Tax savings if you worked from home in 2021
Since COVID-19 hit, many employees have been working from home: from their kitchens, bedrooms, living and dining rooms. As a result, the Canada Revenue Agency (CRA) created a new, simplified, temporary flat rate method for claiming the deduction for home office expenses.
Initially created for the 2020 tax year, it has been extended to apply for the 2021 and 2022 tax years as well. A deduction reduces your net income for tax purposes, which means you pay less tax.
You may be eligible for the temporary flat rate method if you worked more than 50% of the time from home for a period of at least four consecutive weeks in 2021.
New temporary flat rate method
You may be able to claim $2 for each day you worked from home during that period (of at least four consecutive weeks) plus any additional days you worked at home in 2021 due to COVID-19. The new temporary flat rate method is subject to a maximum, which has increased to $500 per individual for 2021 (250 working days, up from 200).
Each individual working from home who meets these criteria can use the temporary flat rate method. Multiple people working from the same home can each make a claim.
What counts as a workday?
Days that you worked full-time or part-time hours from home count as work days. Days off, vacation days, sick days or other days on leave don't count.

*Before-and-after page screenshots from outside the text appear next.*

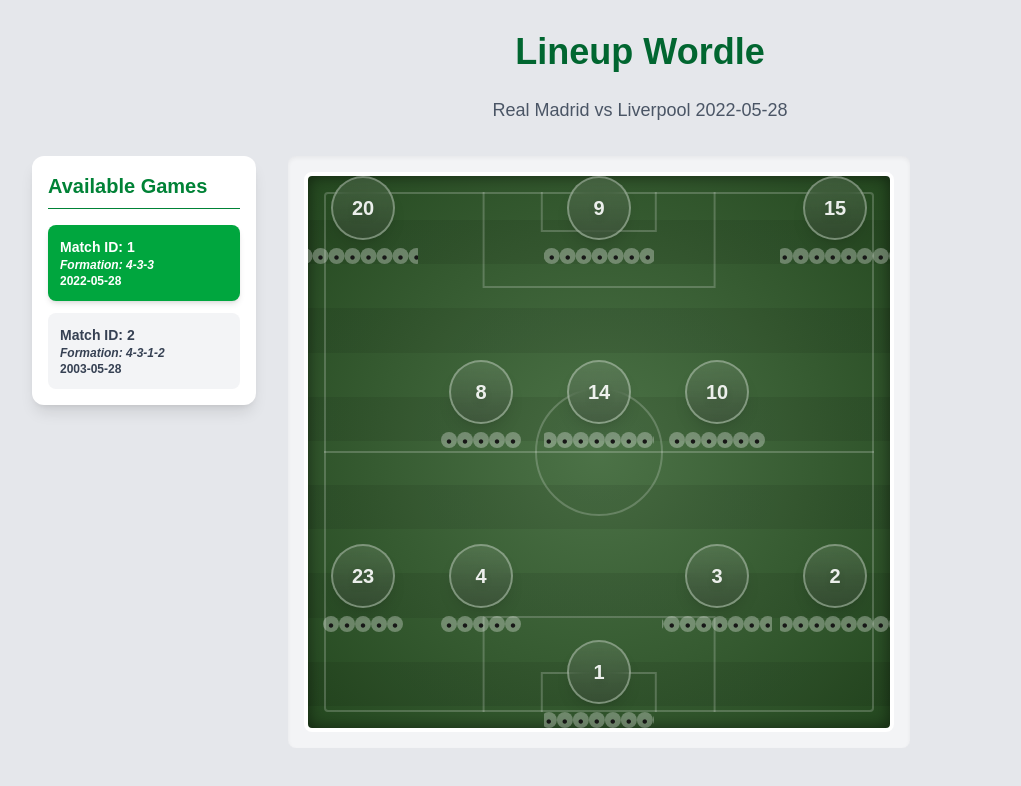
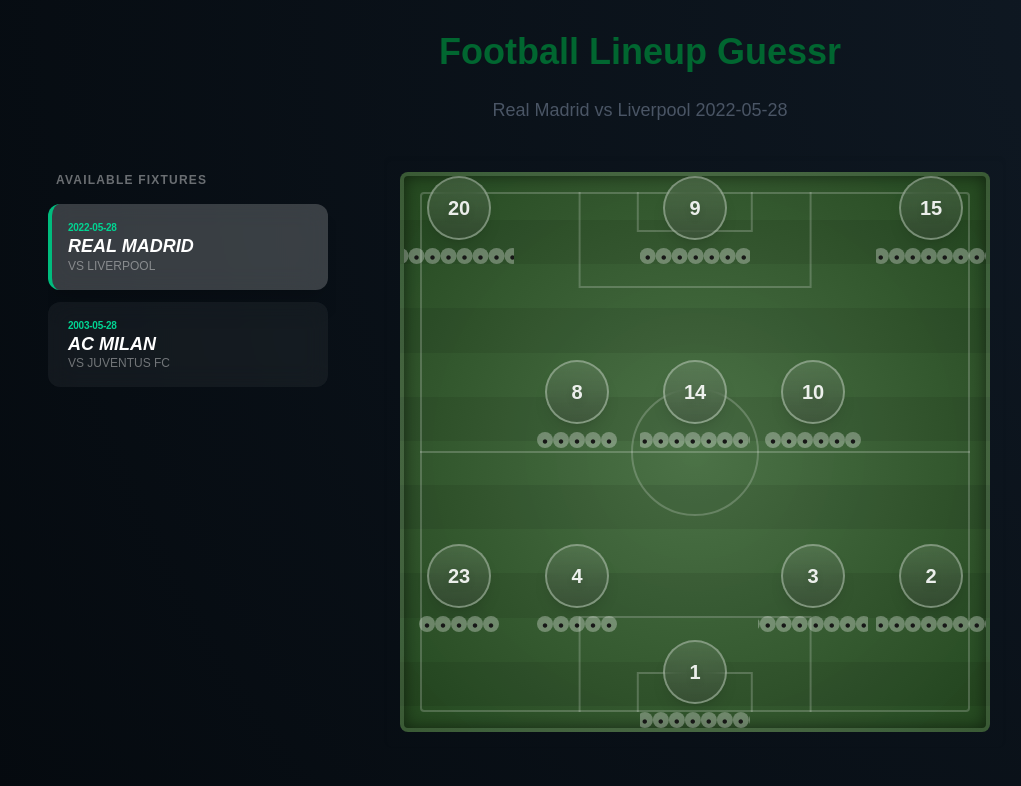
Before and after one commit to pqpattis/football-lineup-guessr, a Next.js app: page / in a window 1280 px wide. Shown: the top 786 px of the page, without its empty margins (0-1021 px from the left). Built offline with nearby package versions, Linux system fonts and the light colour scheme.

Commit message:
Enhance MatchSelector display, app background, and pitch border
  - Use glassmorphism design for match selector
  - Adjust opacity and thickness of Pitch border
  - Change heading to Football Lineup Guessr
  - Change background of app to a deep navy

```diff
--- a/app/page.tsx
+++ b/app/page.tsx
@@ -56,9 +56,9 @@
   };
 
   return (
-    <main className="flex min-h-screen flex-col items-center p-8 bg-gray-200">
+    <main className="flex min-h-screen flex-col items-center p-8 bg-[#050a0f] bg-[radial-gradient(circle_at_top_right,_#101a25_0%,_#050a0f_100%)]">
       <h1 className="text-4xl font-extrabold text-green-800 mb-6">
-        Lineup Wordle
+        Football Lineup Guessr
       </h1>
       <p className="mb-8 text-lg text-gray-600">
         {currentMatch.team} vs {currentMatch.opponent} {currentMatch.date}
--- a/components/MatchSelector.tsx
+++ b/components/MatchSelector.tsx
@@ -5,31 +5,49 @@
     const selectMatch = useGameStore(state => state.selectMatch);
     const currentMatchId = useGameStore(state => state.currentMatch.matchId);
     return (
-        <div className="match-list-sidebar flex flex-col w-56 p-4 bg-white rounded-xl shadow-lg h-fit">
-            <h3 className="text-xl font-bold mb-4 text-green-700 border-b pb-2">Available Games</h3>
+        <aside className="w-80 h-full flex flex-col p-4 gap-4">
+            {/* Sidebar header */}
+            <div className="px-2">
+                <h2 className="text-xs uppercase tracking-widest font-black text-white/40">
+                    Available Fixtures
+                </h2>
+            </div>
 
-            <div className="flex flex-col gap-3">
-                {MOCK_MATCHES.map((match) => (
+            {/* Scrollable match list */}
+            <div className="flex-1 overflow-y-auto space-y-3 pr-2 custom-scrollbar">
+            {MOCK_MATCHES.map((match) => {
+                const isActive = currentMatchId === match.matchId;
+                return (
                     <button
                         key={match.matchId}
                         onClick={() => selectMatch(match.matchId)}
                         className={`
-                            p-3 rounded-lg text-sm font-semibold text-left transition duration-150 ease-in-out
-                            ${match.matchId === currentMatchId
-                                // Active style
-                                ? 'bg-green-600 text-white shadow-md'
-                                // Inactive style
-                                : 'bg-gray-100 text-gray-700 hover:bg-green-100 hover:text-green-800'
-                            }
+                        w-full text-left p-4 rounded-xl transition-all duration-300
+                        border-l-4 group relative overflow-hidden
+                        ${isActive
+                            ? 'bg-white/20 border-emerald-500 shadow-xl'
+                            : 'bg-white/5 border-transparent hover:bg-white/10 hover:border-white/30'}
+                        backdrop-blur-md
                         `}
                     >
-                        {/* Display match info on the button */}
-                        <div className='font-bold'>Match ID: {match.matchId}</div>
-                        <div className='text-xs italic'>Formation: {match.formation}</div>
-                        <div className='text-xs'>{match.date}</div>
+                        {/* Gradient shine on hover */}
+                        <div className="absolute inset-0 bg-gradient-to-r from-white/0 via-white/5 to-white/0 -translate-x-full group-hover:translate-x-full transition-transform duration-1000" />
+
+                        <div className="relative z-10">
+                            <p className="text-[10px] font-bold text-emerald-400 uppercase tracking-tight">
+                                {match.date}
+                            </p>
+                            <h3 className="text-white font-black text-lg leading-tight uppercase italic">
+                                {match.team}
+                                <span className="text-white/40 block text-xs not-italic font-medium">
+                                vs {match.opponent}
+                                </span>
+                            </h3>
+                        </div>
                     </button>
-                ))}
+                    );
+                })}
             </div>
-        </div>
-    );
+        </aside>
+);
 }
--- a/components/Pitch.tsx
+++ b/components/Pitch.tsx
@@ -159,11 +159,11 @@
     '"F1 F2 F3 F4 F5"';  // GK Area
 
   return (
-    <div className="p-4 bg-gray-100 rounded-lg shadow-inner">
+    <div className="p-4 rounded-lg shadow-inner">
       <div
         className={
           `relative h-[min(70vh,700px)] w-full max-w-3xl mx-auto
-          bg-green-700 border-4 border-white rounded-lg
+          bg-green-700 border-4 border-white/10 rounded-lg
           shadow-[inset_0_0_15px_rgba(0,0,0,0.5)]
           grid gap-2 p-0`
         }
```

What documentation do you need for the Work from Home Tax Credit in Canada
You don't need to keep supporting documents, calculate the size of your workspace or get your employer to complete and sign Form T2200S or Form T2200 if you use the temporary flat rate method.
You can find answers to frequently asked questions about this new, simplified method, on the CRA's website.
What if I want to claim the actual amounts I paid?
Instead of the new temporary flat rate method, if you're eligible, you may use the detailed (or traditional) method to claim the home office expenses you paid for the period you worked from home.
You may be eligible if you meet certain criteria, including:
- You worked from home in 2021 due to the COVID-19 pandemic, including the situation where you were provided with a choice to work from home.
- You worked more than 50% of the time from home for a period of at least four consecutive weeks in 2021.
- You have a completed and signed Form T2200S or Form T2200 from your employer. The CRA will accept an electronic signature on these forms.
- The expenses are used directly in your work during the period.
What can I claim under the detailed method?
To find out what qualifies, check the CRA's list of eligible expenses,
which includes electricity, heat, water, maintenance and minor repairs, rent and some office supplies. (It's worth double checking that you're not including ineligible expenses like mortgage payments and certain office supplies, which are specifically disallowed. And if you're a commission employee, you may be entitled to claim additional expenses.) It's also worth noting that home internet access fees are an eligible expense in 2021.
There is a requirement to keep supporting documents for the expenses incurred if the detailed method is chosen.
How do I calculate my expenses under the detailed method?
The detailed method is more complicated, since you need to determine the size of your home and work space in order to calculate your home office expense deduction. Consider getting guidance by using the CRA's calculator or speaking with your tax advisor.
Where do I deduct home office expenses on my tax return?
Generally, a simplified form T777S should be submitted with your 2021 personal income tax return, if you claim only home office expenses using the simplified or detailed method. Form T777 should be used if you claim other employment expenses.
Work-space-in-the-home expenses are limited to the amount of net employment income you earn. This means you can't use home work space expenses to create or increase a loss from employment. If you can't deduct all your work space expenses in the year, you can carry them forward and deduct them the following year, as long as you're reporting income from the same employer.
Note important deadlines
- For individuals (other than trusts), the deadline for filing your return is normally April 30, but since that falls on a Saturday this year, it's the next business day, May 2, 2022. All taxes owing are also due on this date.
- If you're self-employed, the filing deadline is June 15, 2022, however all taxes owing must be paid by May 2, 2022.